*Prompt*: Pull every line that includes the word "changed" out of the data below and copy it.

*Input records*:
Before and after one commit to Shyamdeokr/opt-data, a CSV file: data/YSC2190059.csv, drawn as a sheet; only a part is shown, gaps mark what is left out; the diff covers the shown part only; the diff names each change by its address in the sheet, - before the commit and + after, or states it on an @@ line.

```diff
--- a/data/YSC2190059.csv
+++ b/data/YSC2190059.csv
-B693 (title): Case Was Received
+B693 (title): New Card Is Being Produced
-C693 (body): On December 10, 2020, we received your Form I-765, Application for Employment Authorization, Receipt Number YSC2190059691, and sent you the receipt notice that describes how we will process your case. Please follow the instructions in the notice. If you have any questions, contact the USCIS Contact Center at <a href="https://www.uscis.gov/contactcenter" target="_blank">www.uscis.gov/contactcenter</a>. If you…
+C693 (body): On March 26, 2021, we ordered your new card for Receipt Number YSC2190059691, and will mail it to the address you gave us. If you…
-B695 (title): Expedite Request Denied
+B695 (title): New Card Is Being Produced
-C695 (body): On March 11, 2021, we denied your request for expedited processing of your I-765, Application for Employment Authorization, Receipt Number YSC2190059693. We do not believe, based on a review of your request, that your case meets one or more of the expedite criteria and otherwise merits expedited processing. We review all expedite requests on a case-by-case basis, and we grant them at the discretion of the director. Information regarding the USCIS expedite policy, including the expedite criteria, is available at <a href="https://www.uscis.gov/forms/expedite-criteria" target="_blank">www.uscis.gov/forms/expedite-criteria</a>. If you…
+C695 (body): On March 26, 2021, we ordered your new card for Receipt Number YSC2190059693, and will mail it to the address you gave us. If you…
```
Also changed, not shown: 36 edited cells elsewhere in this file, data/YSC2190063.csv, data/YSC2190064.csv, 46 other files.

* * *

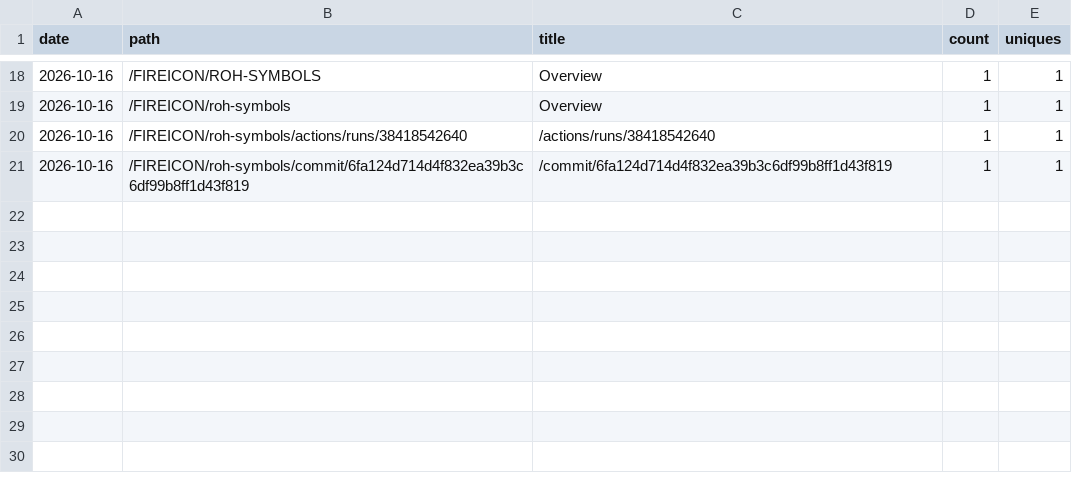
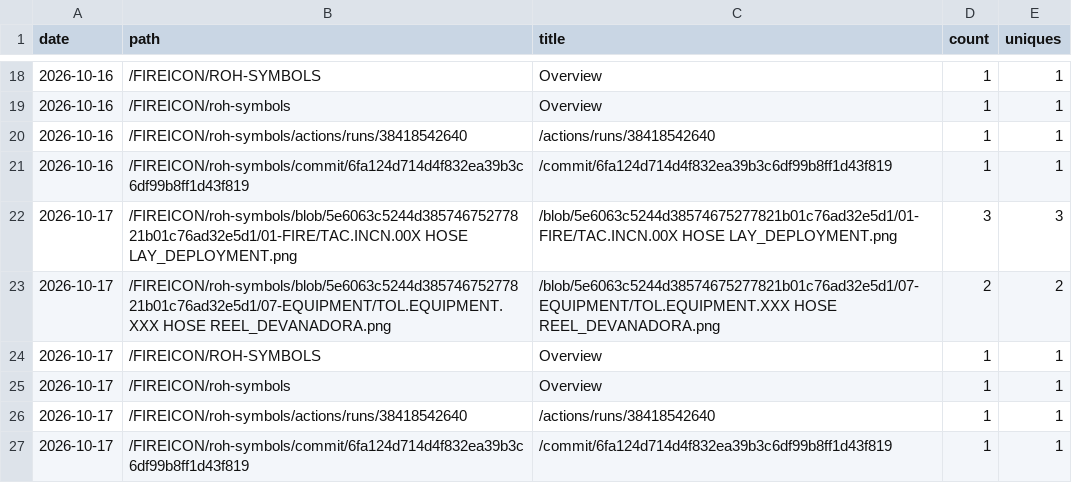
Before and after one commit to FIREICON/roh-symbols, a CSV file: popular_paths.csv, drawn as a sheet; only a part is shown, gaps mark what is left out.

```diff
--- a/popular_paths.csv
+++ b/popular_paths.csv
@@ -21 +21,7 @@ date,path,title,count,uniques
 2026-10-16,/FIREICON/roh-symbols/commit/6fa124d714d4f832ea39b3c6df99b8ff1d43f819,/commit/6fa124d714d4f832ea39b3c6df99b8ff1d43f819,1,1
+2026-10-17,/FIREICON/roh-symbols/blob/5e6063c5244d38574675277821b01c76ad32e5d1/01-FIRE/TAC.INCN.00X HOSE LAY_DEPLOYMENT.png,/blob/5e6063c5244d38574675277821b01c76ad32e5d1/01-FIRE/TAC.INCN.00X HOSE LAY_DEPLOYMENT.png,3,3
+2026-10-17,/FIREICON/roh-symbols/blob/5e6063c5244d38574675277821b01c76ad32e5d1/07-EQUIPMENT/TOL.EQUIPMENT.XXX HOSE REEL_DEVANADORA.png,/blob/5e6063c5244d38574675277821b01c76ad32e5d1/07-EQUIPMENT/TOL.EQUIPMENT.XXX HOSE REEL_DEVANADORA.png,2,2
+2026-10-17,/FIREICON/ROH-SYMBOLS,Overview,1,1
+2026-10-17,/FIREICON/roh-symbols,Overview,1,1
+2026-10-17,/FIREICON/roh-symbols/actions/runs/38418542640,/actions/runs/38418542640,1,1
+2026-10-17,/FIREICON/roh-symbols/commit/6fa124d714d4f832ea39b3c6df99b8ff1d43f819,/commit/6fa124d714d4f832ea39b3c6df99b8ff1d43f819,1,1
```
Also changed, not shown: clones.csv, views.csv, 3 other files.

--

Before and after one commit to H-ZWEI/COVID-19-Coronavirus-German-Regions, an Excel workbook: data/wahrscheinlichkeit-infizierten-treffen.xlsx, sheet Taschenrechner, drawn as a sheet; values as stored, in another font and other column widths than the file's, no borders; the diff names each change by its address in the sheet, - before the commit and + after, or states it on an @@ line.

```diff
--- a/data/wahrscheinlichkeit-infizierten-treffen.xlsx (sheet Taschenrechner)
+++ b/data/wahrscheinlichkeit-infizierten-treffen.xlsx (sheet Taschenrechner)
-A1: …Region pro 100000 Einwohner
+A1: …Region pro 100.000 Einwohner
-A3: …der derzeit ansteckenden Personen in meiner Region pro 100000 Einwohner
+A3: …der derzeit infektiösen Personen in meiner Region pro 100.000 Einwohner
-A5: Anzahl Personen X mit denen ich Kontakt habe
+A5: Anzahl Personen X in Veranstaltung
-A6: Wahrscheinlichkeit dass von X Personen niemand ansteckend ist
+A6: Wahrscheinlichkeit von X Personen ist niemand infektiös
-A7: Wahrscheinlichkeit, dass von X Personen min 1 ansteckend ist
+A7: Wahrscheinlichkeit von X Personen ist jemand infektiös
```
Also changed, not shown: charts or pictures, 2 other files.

*Output of the task*:
Also changed, not shown: 36 edited cells elsewhere in this file, data/YSC2190063.csv, data/YSC2190064.csv, 46 other files.
Also changed, not shown: clones.csv, views.csv, 3 other files.
Also changed, not shown: charts or pictures, 2 other files.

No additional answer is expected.